- Meat permits…we ate like kings and queens on the back of our boat. I love the food of the Caribbean, but Bill is an excellent cook. They brought 8 lbs of fresh shrimp, no permit required. I brought brats (Cheesehead in paradise), New York strips, chicken breasts, hamburger patties, hamburger for spaghetti, Wisconsin cheese and sausage and other cold cuts. Steak and shrimp, shrimp salad, fried shrimp, grilled shrimp, grouper and yellow tail, the sauces, the spices. No one was eating like we did!
- last spring we had seagulls all around. This November there were none. I’m assuming some sort of migration
- speaking of migration, last spring there were mega yachts all over. There were none last week. Hmmmm. Ok, do the yachts follow the seagulls?

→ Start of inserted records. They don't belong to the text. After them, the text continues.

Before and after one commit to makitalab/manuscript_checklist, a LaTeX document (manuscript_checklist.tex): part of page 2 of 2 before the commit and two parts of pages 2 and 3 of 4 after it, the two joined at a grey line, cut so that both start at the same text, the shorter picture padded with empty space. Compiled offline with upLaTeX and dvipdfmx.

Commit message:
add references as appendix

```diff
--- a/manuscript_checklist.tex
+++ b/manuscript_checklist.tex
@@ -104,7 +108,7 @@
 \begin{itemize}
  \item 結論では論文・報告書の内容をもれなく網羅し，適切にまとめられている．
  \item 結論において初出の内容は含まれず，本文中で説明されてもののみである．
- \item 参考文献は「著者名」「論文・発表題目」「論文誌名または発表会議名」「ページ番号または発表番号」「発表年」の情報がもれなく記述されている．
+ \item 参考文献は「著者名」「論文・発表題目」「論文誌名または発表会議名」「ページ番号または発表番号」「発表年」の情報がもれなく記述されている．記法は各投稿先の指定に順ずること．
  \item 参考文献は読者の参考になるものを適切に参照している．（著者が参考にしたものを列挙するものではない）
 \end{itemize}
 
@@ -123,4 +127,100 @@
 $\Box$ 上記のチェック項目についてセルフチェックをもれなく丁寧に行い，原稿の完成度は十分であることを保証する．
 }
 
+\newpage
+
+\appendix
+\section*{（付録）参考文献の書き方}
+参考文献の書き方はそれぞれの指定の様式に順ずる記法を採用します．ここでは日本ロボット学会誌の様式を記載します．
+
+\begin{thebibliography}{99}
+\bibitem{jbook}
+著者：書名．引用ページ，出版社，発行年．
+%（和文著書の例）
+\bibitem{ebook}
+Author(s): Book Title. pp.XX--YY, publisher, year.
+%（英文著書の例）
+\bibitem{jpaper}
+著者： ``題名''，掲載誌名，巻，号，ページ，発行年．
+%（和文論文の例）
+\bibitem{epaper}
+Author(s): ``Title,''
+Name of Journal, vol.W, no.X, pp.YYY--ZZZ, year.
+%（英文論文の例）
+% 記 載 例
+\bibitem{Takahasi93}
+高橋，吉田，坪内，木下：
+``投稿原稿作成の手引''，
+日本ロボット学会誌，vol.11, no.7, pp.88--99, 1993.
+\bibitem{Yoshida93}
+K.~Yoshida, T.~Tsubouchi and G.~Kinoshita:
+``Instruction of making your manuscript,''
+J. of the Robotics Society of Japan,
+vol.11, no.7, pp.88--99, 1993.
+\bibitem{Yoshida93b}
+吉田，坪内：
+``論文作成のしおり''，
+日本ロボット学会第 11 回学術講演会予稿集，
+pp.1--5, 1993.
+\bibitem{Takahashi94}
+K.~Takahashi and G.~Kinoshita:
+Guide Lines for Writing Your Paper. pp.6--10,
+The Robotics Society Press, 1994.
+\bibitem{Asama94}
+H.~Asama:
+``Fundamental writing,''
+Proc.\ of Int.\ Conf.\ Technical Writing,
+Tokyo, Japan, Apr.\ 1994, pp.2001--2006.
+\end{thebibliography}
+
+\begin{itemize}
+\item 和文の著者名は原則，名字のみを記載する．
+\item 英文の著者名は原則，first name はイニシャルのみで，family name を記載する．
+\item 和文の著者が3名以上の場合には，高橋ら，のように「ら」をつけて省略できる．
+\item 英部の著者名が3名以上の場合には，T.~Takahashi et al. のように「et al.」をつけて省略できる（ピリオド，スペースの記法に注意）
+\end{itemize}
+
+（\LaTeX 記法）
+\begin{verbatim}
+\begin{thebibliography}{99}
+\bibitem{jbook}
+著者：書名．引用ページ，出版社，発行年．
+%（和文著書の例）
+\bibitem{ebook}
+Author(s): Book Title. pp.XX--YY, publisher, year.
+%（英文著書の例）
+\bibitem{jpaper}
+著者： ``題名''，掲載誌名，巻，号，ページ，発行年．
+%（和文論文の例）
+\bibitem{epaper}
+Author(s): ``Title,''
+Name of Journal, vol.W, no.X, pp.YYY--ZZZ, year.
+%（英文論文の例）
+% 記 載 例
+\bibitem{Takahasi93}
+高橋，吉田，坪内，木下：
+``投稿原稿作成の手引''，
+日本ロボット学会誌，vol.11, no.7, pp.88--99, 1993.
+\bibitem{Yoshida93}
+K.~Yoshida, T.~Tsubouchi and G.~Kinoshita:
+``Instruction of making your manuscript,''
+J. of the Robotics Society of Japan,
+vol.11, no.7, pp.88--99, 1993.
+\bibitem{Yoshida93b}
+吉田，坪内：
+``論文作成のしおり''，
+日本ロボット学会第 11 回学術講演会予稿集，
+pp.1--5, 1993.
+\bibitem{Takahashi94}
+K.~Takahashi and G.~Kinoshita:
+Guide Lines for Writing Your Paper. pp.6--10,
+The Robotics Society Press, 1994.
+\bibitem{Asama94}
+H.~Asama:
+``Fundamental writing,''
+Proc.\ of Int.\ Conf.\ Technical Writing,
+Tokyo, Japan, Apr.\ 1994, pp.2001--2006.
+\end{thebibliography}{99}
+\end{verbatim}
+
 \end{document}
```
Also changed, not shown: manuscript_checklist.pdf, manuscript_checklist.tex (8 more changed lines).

- complaints continue at Cane garden with stolen dinghies and beggars on the beach. I experience kids asking for a dollar. Folks, these aren’t beggars. They’re kids. They’re my kids!!!! I think the whole thing is over blown. Cane Garden is a vibrant community with lots of hard working people, and kids. I’ve never had such service.
- the mooring rig with the snap hook suggested on this site did not work. First I had dock lines too big (7/8)” to fit through the eyelet, Sun Sail found me a smaller rope and rigged it for me. The hook was too small to fit over the eye of the mooring lines.
- Once again, Bobby’s was perfect for provisioning. The food arrived at Sun Sail as we were unpacking. I did an inventory and found several items missing. I stepped on the dock on my way to call them when the deliveryman returned with a box he had missed. The order was perfect.
- someone would do well to have fresh fruit and vegetables in the lands. Outside of bananas and mangos, none to be found anywhere.
- the ferries from West End will go directly to Charlotte Amalie, unless it stops at Red Hook. Then you will also stop at St John for Customs, for now. They are building a new dock at Red Hook with a Customs office and will alleviate the need for St John. Always check the stops your ferry will make. Smith’s Ferry is very good, but only talk to Marjorie in St Thomas
- restaurants- to be covered in my land report
Then there’s some pictures:http://community.webshots.com/myphotos?action=viewAllPhotos&albumID=511327771